[Opening Record extracts section]
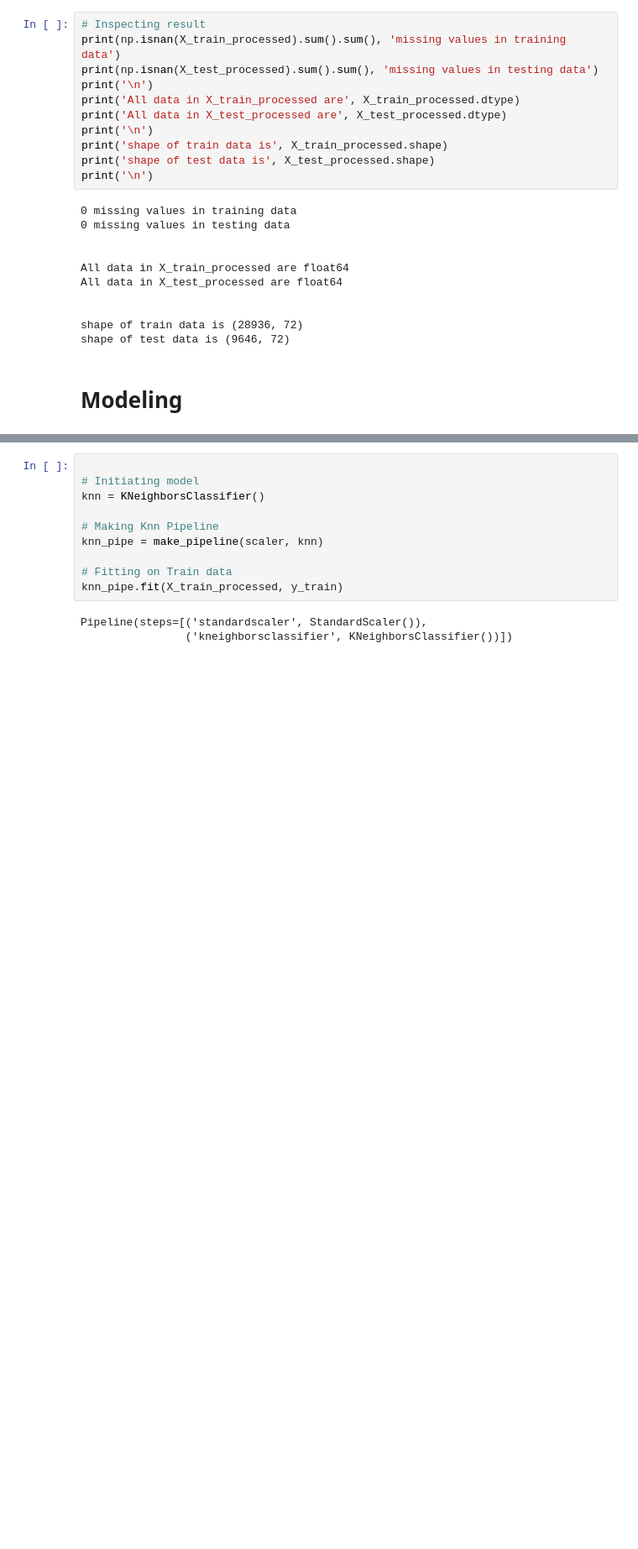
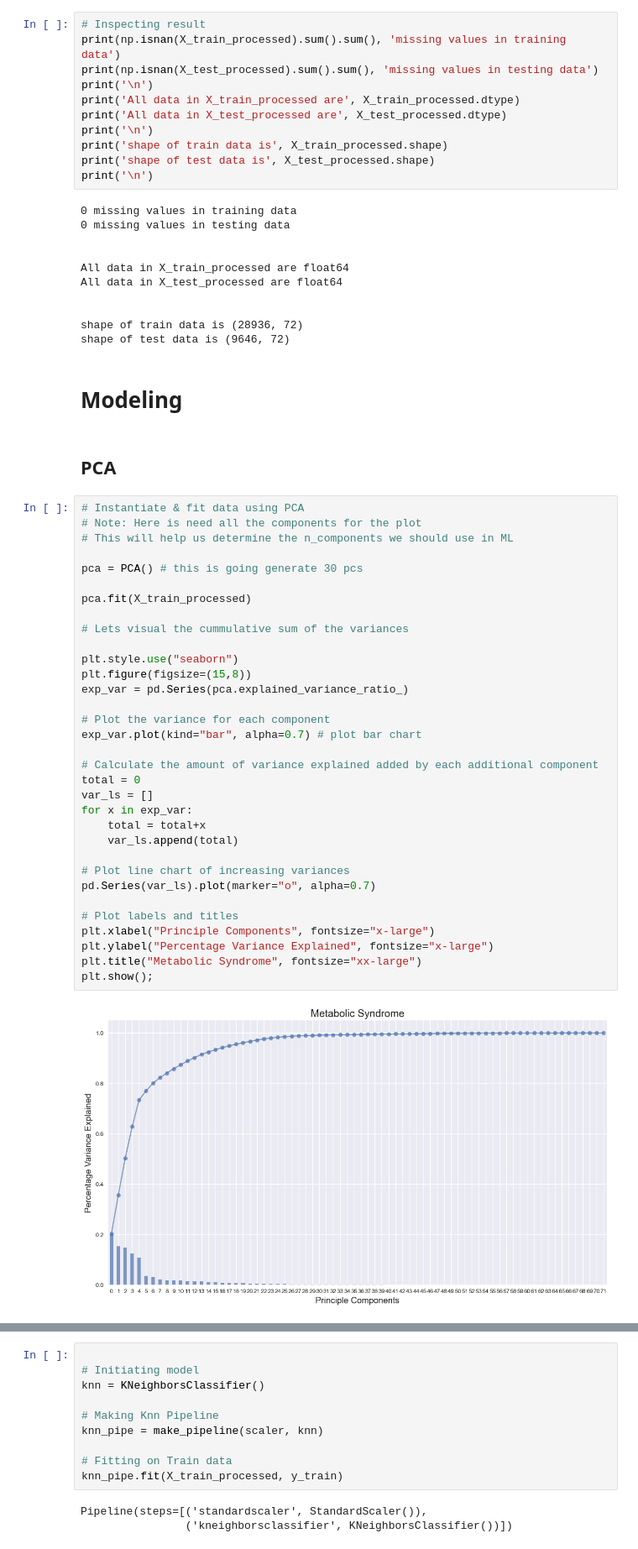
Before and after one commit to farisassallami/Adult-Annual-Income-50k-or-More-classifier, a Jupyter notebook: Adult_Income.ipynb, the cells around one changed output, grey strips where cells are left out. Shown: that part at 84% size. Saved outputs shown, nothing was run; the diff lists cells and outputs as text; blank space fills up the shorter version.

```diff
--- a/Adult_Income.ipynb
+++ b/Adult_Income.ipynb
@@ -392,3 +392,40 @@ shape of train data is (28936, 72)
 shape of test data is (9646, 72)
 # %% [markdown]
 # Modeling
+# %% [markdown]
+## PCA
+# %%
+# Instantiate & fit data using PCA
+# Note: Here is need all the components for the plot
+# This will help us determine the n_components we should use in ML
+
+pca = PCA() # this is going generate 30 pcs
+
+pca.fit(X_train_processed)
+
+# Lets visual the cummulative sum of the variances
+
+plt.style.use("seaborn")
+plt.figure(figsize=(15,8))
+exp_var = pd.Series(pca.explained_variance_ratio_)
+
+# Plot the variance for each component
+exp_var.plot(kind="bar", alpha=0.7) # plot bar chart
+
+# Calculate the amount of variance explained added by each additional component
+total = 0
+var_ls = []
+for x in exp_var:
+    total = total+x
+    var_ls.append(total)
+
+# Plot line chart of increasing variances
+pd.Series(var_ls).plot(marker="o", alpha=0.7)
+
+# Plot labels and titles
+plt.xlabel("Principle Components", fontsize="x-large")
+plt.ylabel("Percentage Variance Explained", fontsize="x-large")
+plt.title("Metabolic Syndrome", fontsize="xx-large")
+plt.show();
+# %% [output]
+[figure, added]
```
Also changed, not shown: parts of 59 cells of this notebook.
[Closing Record extracts section]
[Opening Record extracts section]
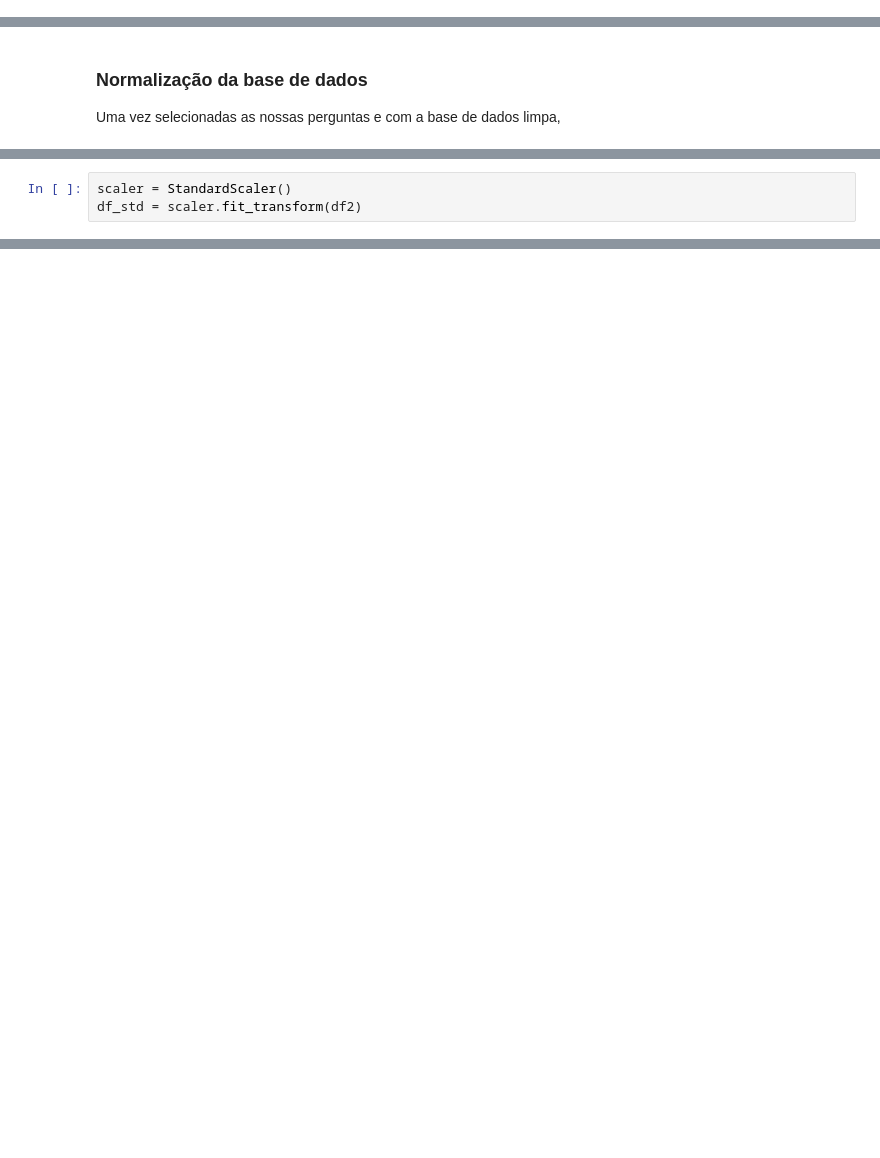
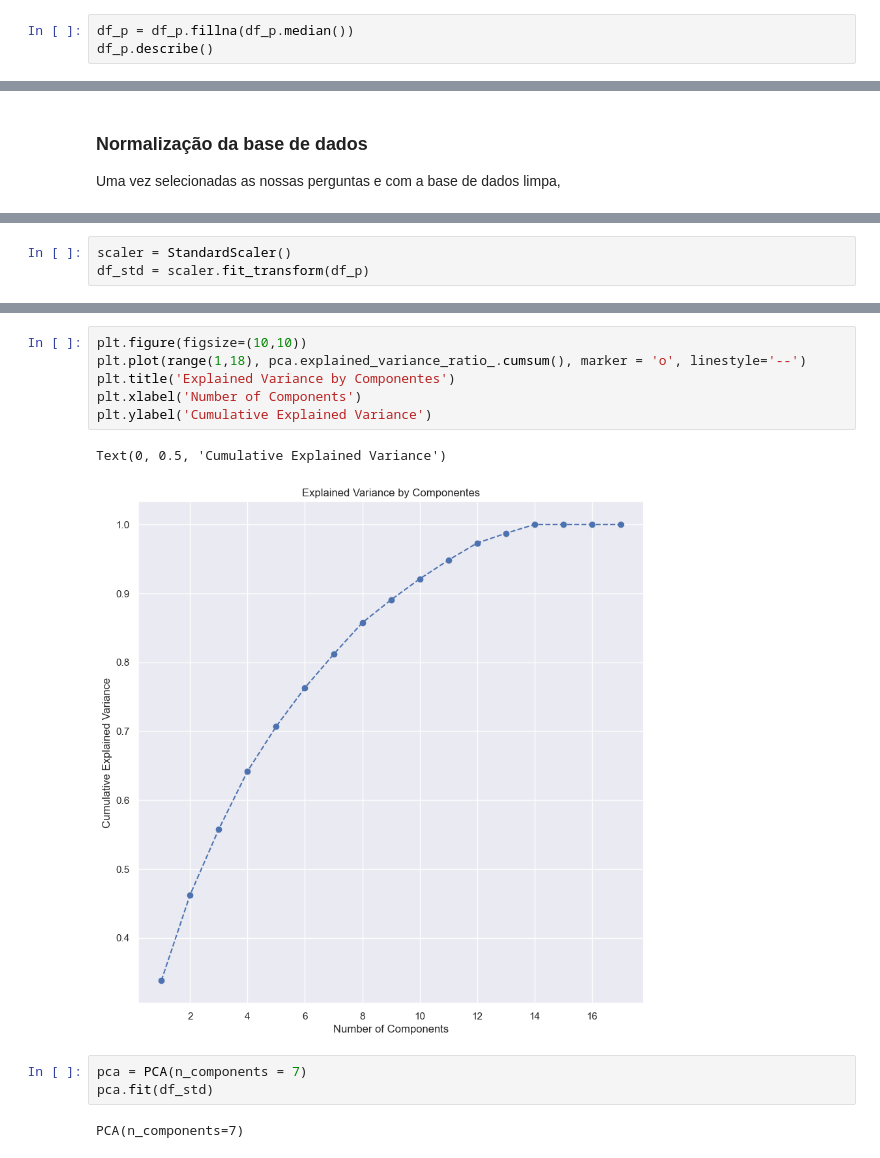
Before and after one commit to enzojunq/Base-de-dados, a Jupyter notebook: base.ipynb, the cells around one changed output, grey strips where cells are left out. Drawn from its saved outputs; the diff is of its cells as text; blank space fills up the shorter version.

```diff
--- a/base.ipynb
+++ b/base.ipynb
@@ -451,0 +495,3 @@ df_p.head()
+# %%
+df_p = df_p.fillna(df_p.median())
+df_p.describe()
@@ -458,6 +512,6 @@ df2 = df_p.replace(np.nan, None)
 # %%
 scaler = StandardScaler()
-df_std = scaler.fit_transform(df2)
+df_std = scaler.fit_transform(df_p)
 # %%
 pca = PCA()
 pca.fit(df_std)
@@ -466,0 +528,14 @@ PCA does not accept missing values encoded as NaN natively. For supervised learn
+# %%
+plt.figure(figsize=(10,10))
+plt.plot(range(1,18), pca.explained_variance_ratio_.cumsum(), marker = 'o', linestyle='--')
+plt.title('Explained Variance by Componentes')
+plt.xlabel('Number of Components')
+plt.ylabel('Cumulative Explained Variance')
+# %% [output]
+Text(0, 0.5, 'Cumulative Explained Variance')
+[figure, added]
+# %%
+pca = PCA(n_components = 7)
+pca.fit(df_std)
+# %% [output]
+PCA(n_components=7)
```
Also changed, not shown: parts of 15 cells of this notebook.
[Closing Record extracts section]
What you have to do: Only the lines holding the word "data" belong in the answer; copy them from the listing above.

Exercise solution:
@@ -392,3 +392,40 @@ shape of train data is (28936, 72)
 shape of test data is (9646, 72)
+# Instantiate & fit data using PCA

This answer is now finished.